**Data supplied**
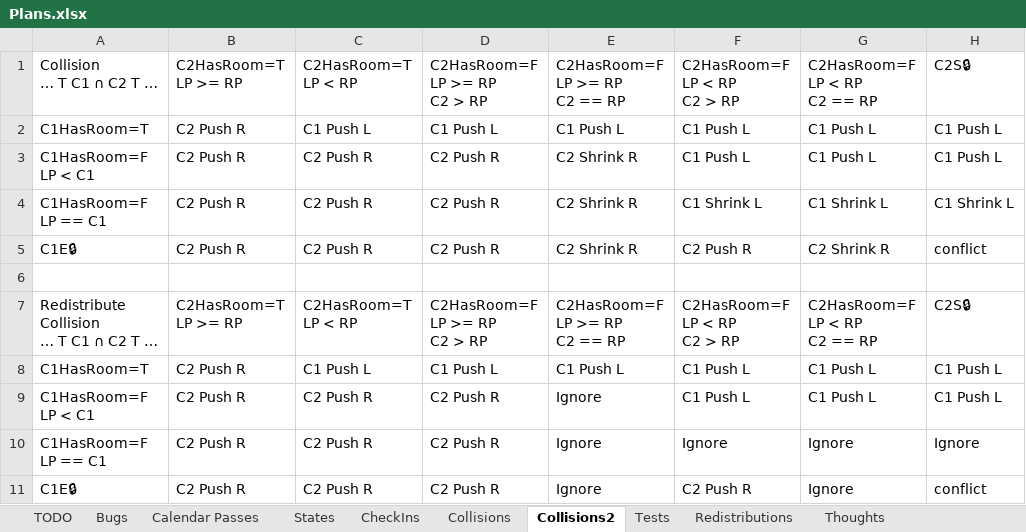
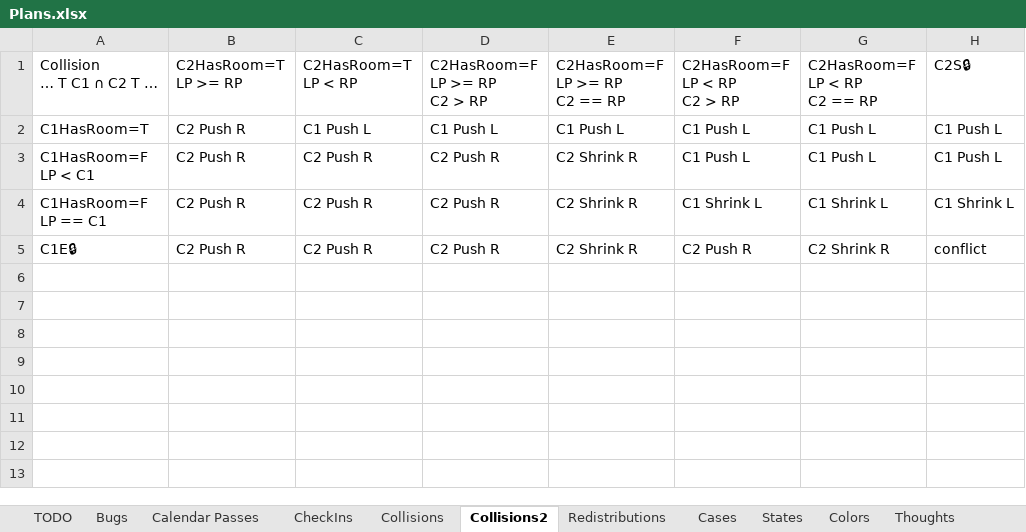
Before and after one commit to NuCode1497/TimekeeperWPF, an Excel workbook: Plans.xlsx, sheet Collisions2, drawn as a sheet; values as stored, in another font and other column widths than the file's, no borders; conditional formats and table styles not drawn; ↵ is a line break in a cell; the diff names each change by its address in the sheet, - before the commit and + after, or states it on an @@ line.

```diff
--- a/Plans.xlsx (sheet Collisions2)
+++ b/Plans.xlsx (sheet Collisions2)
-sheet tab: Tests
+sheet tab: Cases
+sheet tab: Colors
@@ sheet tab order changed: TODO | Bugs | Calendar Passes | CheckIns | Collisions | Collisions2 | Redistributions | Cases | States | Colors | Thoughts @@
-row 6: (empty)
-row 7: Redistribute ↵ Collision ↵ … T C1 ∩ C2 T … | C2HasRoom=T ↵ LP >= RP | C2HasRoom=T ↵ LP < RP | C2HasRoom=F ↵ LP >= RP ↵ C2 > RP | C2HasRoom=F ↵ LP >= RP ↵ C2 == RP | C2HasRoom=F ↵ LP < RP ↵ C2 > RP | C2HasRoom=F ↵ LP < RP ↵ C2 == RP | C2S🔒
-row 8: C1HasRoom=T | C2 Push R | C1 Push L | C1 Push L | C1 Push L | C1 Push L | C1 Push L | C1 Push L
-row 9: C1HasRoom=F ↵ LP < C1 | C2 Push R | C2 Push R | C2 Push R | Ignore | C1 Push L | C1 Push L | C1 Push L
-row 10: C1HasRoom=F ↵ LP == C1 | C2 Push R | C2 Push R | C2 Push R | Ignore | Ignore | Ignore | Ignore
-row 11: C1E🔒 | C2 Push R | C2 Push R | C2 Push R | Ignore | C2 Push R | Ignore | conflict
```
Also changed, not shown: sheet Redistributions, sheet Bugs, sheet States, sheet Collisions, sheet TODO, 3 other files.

**Goal of the exercise**
Scan the records above, then copy out each line that mentions "Push".

**Exercise output**
-row 8: C1HasRoom=T | C2 Push R | C1 Push L | C1 Push L | C1 Push L | C1 Push L | C1 Push L | C1 Push L
-row 9: C1HasRoom=F ↵ LP < C1 | C2 Push R | C2 Push R | C2 Push R | Ignore | C1 Push L | C1 Push L | C1 Push L
-row 10: C1HasRoom=F ↵ LP == C1 | C2 Push R | C2 Push R | C2 Push R | Ignore | Ignore | Ignore | Ignore
-row 11: C1E🔒 | C2 Push R | C2 Push R | C2 Push R | Ignore | C2 Push R | Ignore | conflict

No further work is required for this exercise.